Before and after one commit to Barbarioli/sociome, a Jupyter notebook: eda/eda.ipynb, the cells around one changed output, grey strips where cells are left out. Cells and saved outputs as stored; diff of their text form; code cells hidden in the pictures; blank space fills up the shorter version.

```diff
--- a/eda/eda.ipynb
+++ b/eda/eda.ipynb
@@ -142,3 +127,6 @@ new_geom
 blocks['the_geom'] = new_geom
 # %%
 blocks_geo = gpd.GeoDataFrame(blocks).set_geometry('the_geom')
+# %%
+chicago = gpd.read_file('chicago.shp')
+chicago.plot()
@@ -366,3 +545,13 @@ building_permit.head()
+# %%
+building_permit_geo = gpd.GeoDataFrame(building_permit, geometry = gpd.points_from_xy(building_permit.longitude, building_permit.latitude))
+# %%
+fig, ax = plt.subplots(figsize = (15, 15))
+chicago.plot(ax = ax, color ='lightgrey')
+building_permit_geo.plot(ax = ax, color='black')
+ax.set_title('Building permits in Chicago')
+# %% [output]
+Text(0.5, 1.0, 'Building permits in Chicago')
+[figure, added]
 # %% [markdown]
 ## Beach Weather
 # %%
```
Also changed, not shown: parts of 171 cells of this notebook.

—————

→ **TASK PROMPT**
Every line that contains the string "ipynb" should be copied from the entries.

→ **EXERCISE RESULT**
Before and after one commit to Barbarioli/sociome, a Jupyter notebook: eda/eda.ipynb, the cells around one changed output, grey strips where cells are left out. Cells and saved outputs as stored; diff of their text form; code cells hidden in the pictures; blank space fills up the shorter version.
--- a/eda/eda.ipynb
+++ b/eda/eda.ipynb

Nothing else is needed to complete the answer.